▸ **Brief**
In every line of the records, look for "framework", then report how many lines have it and nothing else.

▸ **Data provided**
"""
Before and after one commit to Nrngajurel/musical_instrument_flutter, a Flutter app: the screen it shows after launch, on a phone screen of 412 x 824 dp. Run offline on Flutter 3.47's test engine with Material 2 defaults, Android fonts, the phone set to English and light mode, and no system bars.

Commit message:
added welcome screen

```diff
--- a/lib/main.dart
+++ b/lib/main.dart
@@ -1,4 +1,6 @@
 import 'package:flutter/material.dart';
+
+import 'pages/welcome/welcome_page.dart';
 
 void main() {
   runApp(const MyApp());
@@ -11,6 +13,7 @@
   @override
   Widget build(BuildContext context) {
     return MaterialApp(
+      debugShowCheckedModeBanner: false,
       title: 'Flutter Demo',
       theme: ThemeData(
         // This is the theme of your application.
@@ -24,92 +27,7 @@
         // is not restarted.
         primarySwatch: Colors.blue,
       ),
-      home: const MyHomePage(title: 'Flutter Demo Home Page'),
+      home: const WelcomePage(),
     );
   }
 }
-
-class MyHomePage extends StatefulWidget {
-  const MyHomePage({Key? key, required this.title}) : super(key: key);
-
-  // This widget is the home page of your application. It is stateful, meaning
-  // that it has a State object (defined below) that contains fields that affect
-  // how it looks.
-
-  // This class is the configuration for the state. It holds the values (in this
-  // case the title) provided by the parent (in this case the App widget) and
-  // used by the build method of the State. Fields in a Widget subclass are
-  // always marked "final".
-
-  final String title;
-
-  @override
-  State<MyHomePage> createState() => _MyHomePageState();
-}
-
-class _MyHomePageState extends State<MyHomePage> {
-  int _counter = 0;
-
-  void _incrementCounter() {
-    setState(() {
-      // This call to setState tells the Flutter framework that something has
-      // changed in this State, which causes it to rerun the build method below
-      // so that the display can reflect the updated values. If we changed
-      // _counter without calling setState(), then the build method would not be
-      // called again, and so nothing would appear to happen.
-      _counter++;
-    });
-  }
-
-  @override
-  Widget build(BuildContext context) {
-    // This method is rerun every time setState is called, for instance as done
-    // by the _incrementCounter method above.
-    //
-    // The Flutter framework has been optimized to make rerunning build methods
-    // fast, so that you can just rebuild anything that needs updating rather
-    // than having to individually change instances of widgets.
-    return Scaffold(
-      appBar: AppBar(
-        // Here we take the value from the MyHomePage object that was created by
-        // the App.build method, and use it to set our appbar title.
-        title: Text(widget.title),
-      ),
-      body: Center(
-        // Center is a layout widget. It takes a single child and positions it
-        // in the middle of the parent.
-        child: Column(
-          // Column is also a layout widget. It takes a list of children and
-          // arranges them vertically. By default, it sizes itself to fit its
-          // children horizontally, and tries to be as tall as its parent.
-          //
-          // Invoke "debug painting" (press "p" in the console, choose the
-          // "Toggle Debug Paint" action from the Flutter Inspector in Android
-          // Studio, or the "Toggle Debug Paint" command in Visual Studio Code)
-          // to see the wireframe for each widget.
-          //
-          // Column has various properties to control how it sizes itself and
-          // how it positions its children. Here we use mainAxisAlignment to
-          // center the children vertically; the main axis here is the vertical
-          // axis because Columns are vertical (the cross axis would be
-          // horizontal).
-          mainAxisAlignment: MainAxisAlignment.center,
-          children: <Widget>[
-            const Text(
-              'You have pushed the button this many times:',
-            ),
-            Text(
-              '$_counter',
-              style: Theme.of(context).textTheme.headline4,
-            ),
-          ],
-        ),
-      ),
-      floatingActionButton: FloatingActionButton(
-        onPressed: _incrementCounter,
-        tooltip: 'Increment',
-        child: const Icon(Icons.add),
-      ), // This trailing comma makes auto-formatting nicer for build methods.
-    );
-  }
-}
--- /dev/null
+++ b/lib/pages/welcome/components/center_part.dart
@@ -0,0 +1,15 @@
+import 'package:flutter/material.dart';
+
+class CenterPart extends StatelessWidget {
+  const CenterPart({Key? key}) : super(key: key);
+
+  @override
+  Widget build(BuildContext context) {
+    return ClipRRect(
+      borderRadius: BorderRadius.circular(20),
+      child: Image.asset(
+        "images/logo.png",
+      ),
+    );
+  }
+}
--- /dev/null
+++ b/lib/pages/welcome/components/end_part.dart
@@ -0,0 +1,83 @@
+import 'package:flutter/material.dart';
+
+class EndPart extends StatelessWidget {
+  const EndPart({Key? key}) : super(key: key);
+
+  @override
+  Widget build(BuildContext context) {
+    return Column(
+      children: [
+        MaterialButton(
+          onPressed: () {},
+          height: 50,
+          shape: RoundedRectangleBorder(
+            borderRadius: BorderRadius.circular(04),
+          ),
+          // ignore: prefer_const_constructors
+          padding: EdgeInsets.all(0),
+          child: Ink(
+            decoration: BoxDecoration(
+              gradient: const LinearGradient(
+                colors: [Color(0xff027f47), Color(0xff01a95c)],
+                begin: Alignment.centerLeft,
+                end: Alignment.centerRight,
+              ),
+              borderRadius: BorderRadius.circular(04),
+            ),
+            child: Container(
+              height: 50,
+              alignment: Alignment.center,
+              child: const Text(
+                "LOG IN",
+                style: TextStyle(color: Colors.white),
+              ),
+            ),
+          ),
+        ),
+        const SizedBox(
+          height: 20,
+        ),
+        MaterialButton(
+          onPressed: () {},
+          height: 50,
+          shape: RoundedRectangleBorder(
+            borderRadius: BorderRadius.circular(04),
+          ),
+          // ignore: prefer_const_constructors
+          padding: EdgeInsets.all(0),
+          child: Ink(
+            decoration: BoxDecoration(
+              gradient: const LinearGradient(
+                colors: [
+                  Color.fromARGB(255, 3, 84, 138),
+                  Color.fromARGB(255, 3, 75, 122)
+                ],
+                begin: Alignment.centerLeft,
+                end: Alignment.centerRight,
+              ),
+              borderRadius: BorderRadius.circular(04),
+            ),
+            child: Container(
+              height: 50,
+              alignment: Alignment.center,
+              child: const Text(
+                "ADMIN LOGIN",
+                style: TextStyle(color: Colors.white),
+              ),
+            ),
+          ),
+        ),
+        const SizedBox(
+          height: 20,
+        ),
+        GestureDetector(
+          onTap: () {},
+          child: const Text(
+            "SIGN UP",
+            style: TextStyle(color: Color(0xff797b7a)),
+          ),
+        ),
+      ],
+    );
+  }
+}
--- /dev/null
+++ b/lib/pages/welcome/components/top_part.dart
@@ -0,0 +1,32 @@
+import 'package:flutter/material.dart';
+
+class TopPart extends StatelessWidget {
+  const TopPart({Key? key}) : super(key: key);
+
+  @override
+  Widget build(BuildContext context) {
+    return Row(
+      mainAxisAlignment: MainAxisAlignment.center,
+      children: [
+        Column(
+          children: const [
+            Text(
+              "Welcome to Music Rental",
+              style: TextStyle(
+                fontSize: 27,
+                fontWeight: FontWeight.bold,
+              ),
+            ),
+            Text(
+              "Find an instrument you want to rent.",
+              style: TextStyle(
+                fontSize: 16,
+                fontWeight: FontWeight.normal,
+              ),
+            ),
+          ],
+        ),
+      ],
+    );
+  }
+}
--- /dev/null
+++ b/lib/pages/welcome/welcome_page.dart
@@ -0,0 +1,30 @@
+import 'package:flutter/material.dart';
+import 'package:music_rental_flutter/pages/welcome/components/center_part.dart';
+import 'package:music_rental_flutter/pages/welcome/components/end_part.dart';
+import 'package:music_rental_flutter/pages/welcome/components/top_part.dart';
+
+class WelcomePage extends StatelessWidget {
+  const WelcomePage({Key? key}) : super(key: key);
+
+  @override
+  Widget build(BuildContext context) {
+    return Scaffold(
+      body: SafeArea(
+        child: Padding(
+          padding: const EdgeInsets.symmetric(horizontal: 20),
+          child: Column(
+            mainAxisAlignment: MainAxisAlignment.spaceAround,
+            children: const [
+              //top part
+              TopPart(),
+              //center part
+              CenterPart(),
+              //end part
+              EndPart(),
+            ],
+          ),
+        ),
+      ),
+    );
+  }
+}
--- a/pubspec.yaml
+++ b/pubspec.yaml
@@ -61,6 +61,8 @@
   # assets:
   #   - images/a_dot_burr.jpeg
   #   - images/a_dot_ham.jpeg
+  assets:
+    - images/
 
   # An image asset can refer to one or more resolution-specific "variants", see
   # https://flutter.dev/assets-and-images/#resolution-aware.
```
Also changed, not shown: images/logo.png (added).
"""
▸ **Reply to the exercise**
2